The authors used both an in vitro model made of endothelial cells, pericytes, and astrocytes; and an in vivo model in mice with accelerated aging phenotypes. In the in vitro model using senescent ECs and PCs, tight junction structure and barrier integrity were significantly impaired compared with the model using young ECs and PCs. The authors also determined that the reduced BBB integrity is due to altered TJ structure and distribution in the EC layer, rather than with decreased TJ protein expression.
The in vivo model also demonstrated this, with an exacerbation of senescence and compromised BBB integrity. Specifically, the coverage of cortical microvessels by tight junction proteins was impaired, but the coverage of microvessels by astrocytuc end-feet was not altered.

Limitations are noted, especially in the in vitro model, due to needing to keep the three cell types in different media (ECs in one, PCs and astrocytes in another); so  the possibility exists that if they were mixed we would see different effects. This is compensated by the in vivo model, however. Overall, this is an important study demonstrating a critical link and setting the foundation for future diagnostic and therapeutic advances in cerebrovascular and neurodegenerative disorders. 

Combined G-CSF and BMC Treatment Increases Hemorrhage Transformation Following Ischemia in Mice

Jay Shah, MD

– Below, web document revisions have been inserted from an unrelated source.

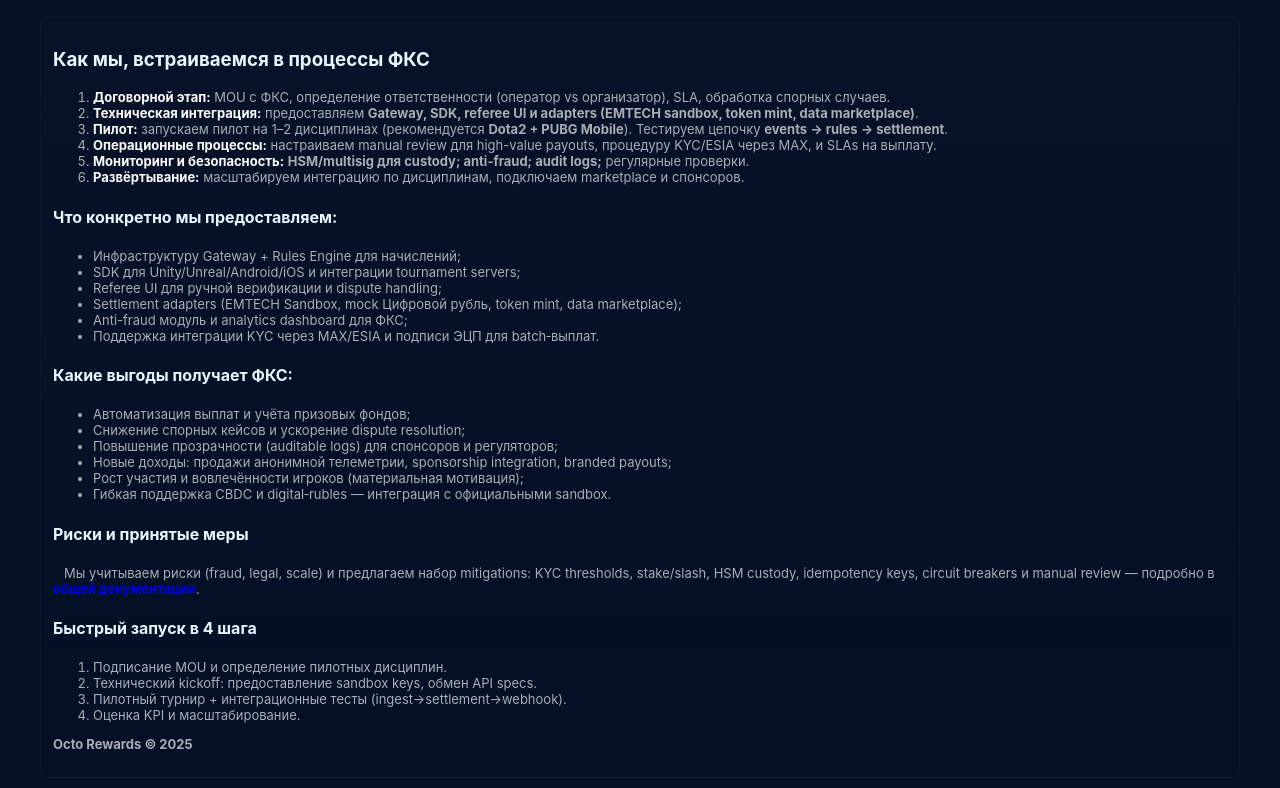
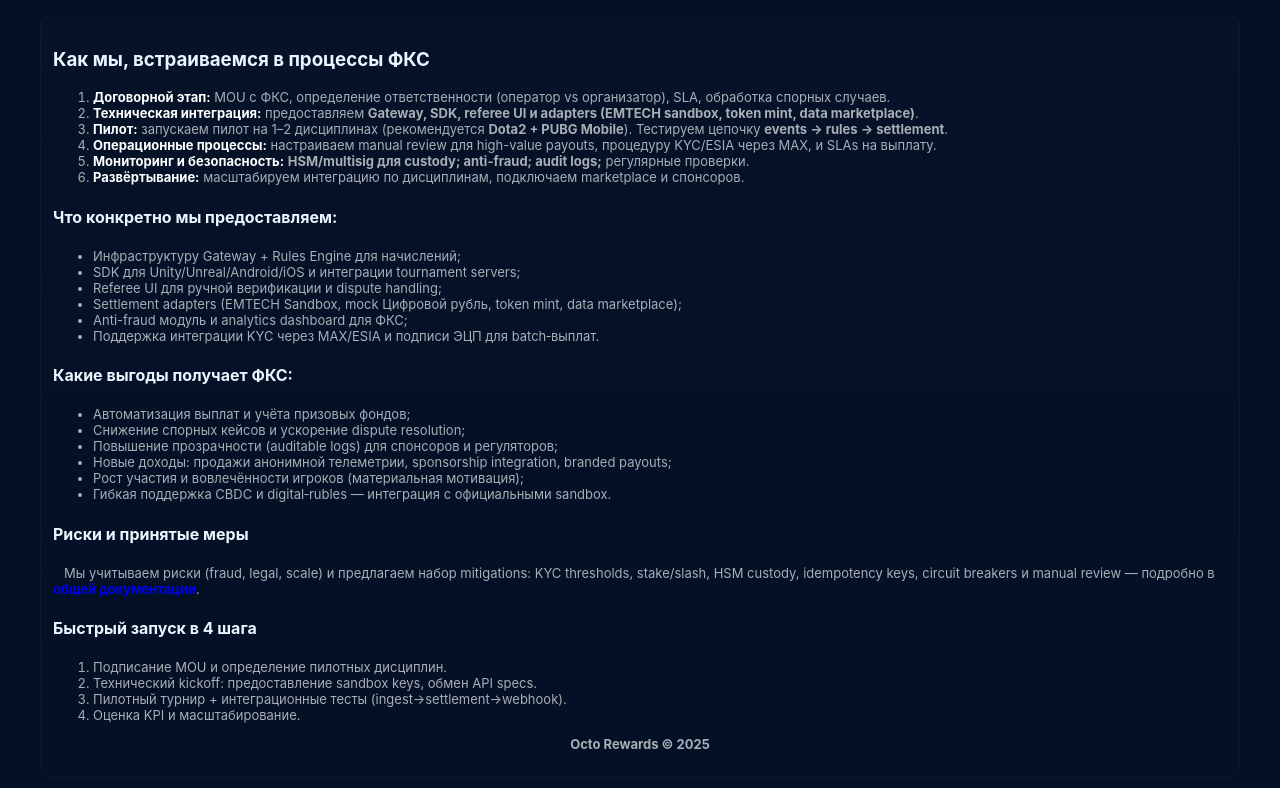
Before and after one commit to cbdcapi/cbdcapi.github.io, a plain HTML site: page fks.html in a window 1280 px wide. Shown: the part 3006-3794 px from the top of the page. Drawn offline with Linux system fonts and the light colour scheme.

Commit message:
Update fks.html

```diff
--- a/fks.html
+++ b/fks.html
@@ -445,7 +445,7 @@
         <li>Оценка KPI и масштабирование.</li>
       </ol>
 
-      <p class="muted"><b>Octo Rewards © 2025</b></p>
+      <p style="text-align:center;" class="muted"><b>Octo Rewards © 2025</b></p>
     </div>
 
   </div>
```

Strecker J-K, Olk J, Hoppen M, Gess B, Diederich K, Schmidt A, et al. Combining Growth Factor and Bone Marrow Cell Therapy Induces Bleeding and Alters Immune Response After Stroke in Mice. Stroke. 2016

Cell-based therapies, such as transplantation of exogenous cells or stimulation of endogenous cells, for stroke are lacking. Bone marrow-derived cells (BMCs) are a viable option as they allow autologous transplantation and can be mobilized by granulocyte colony-stimulating factor (G-CSF). Cytokines released by BMCs contain neuroprotective properties and stimulate endogenous repair thereby potentially improving outcomes following ischemia. In this animal study, the authors’ hypothesis is that the combination of G-CSF and BMC is more effective than either single treatment in mice subjected to focal ischemia. There were 4 randomly assigned groups:  placebo, G-CSF, BMC, and G-CSF and BMC. Ischemia was induced by occlusion of the middle cerebral artery for 30 minutes. Treatment occurred 90 minutes after ischemia induction. Rotarod and cylinder test were used to assess motor performance and forelimb activity, respectively. At 1 or 7 days after ischemia, brains were harvested to assess for ischemic damage by various techniques.

Results revealed that mice treated with G-CSF alone showed increased running time compared to G-CSF and BMC group. Infarct volumes were reduced in G-CSF group compared to placebo. Parenchymal bleeding was only seen in mice treated with BMCs or combination therapy. There was evidence of increased astrogliosis in mice treated with G-CSF and BMC as evident by increased GFAP-signal intensity and increased mean blood vessel diameter.  

An unexpected result of this study was the detrimental effects of combination therapy, namely due to hemorrhagic transformation. Potential mechanisms to account for this complication include altered immune cell polarization, excessive astrogliosis, increased number of dilated blood vessels and blood brain barrier loss. There are several confounding variables. Foremost, time is certainly a crucial element in ischemia. In this study, treatment was conducted at a single time point. Treatment with BMC at a different time, perhaps earlier, may potentially alter results. It’s well established that molecular changes occur within minutes of ischemia and early intervention may be crucial to consistently affect outcome before irreversible molecular changes occur. Secondly, there is an assumption that all mice were clinically equal following ischemia but this may not be accurate. Lastly, additional studies will need to be conducted to further evaluate G-CSF and its impact on blood brain barrier. Cell-based treatment in animal models may not translate into human studies given the complex heterogeneity and multitude of variables that cannot be controlled.